EXERCISE AIM
Report, from the records below, every line where the word "index" appears.

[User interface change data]
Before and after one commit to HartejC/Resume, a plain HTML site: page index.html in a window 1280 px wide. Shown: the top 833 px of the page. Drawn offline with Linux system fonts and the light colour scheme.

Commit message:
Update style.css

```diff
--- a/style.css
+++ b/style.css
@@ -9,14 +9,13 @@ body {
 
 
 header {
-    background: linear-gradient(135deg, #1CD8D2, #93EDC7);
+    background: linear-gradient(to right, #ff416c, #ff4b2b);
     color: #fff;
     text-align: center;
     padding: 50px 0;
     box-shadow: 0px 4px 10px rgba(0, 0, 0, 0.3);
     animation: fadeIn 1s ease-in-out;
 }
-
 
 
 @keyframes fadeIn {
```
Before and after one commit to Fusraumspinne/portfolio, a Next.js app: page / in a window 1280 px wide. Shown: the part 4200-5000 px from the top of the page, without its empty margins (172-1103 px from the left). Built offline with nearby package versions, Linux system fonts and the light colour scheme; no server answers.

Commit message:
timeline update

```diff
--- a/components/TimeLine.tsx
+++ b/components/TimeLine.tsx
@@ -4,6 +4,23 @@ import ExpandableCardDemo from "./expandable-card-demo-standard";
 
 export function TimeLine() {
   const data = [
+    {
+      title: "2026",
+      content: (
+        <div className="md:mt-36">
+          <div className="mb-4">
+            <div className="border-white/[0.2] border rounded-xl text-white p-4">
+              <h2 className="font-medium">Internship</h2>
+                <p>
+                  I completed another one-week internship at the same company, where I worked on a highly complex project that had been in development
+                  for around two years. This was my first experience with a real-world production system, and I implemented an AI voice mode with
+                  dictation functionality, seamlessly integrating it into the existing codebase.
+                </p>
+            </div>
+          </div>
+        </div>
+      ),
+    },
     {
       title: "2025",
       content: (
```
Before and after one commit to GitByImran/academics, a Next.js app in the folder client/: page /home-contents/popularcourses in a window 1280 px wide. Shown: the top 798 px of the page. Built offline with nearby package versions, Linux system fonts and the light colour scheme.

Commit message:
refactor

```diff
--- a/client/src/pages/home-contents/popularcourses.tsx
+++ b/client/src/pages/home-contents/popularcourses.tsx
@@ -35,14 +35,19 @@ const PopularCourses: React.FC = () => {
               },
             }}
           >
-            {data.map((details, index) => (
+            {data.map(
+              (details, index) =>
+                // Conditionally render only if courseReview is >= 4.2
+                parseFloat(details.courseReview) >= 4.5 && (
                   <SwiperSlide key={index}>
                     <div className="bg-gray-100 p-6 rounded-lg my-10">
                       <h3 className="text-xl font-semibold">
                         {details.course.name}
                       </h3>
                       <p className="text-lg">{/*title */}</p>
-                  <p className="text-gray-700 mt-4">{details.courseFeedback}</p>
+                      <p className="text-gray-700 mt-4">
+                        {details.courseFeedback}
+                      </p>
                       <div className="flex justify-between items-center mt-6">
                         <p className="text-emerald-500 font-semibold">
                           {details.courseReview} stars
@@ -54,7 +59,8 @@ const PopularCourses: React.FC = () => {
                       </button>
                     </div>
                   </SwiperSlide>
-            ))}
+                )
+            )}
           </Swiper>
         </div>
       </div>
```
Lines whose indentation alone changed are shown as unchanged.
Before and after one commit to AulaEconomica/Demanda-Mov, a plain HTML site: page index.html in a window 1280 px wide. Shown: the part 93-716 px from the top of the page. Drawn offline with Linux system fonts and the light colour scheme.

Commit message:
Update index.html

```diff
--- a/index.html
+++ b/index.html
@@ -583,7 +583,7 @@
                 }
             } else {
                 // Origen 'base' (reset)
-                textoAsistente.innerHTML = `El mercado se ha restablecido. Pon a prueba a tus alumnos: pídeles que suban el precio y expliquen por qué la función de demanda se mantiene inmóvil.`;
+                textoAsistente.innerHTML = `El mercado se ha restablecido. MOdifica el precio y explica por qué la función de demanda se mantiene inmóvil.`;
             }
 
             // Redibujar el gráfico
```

SOLUTION FOR THIS TASK
Before and after one commit to HartejC/Resume, a plain HTML site: page index.html in a window 1280 px wide. Shown: the top 833 px of the page. Drawn offline with Linux system fonts and the light colour scheme.
-            {data.map((details, index) => (
+              (details, index) =>
                   <SwiperSlide key={index}>
Before and after one commit to AulaEconomica/Demanda-Mov, a plain HTML site: page index.html in a window 1280 px wide. Shown: the part 93-716 px from the top of the page. Drawn offline with Linux system fonts and the light colour scheme.
Update index.html
--- a/index.html
+++ b/index.html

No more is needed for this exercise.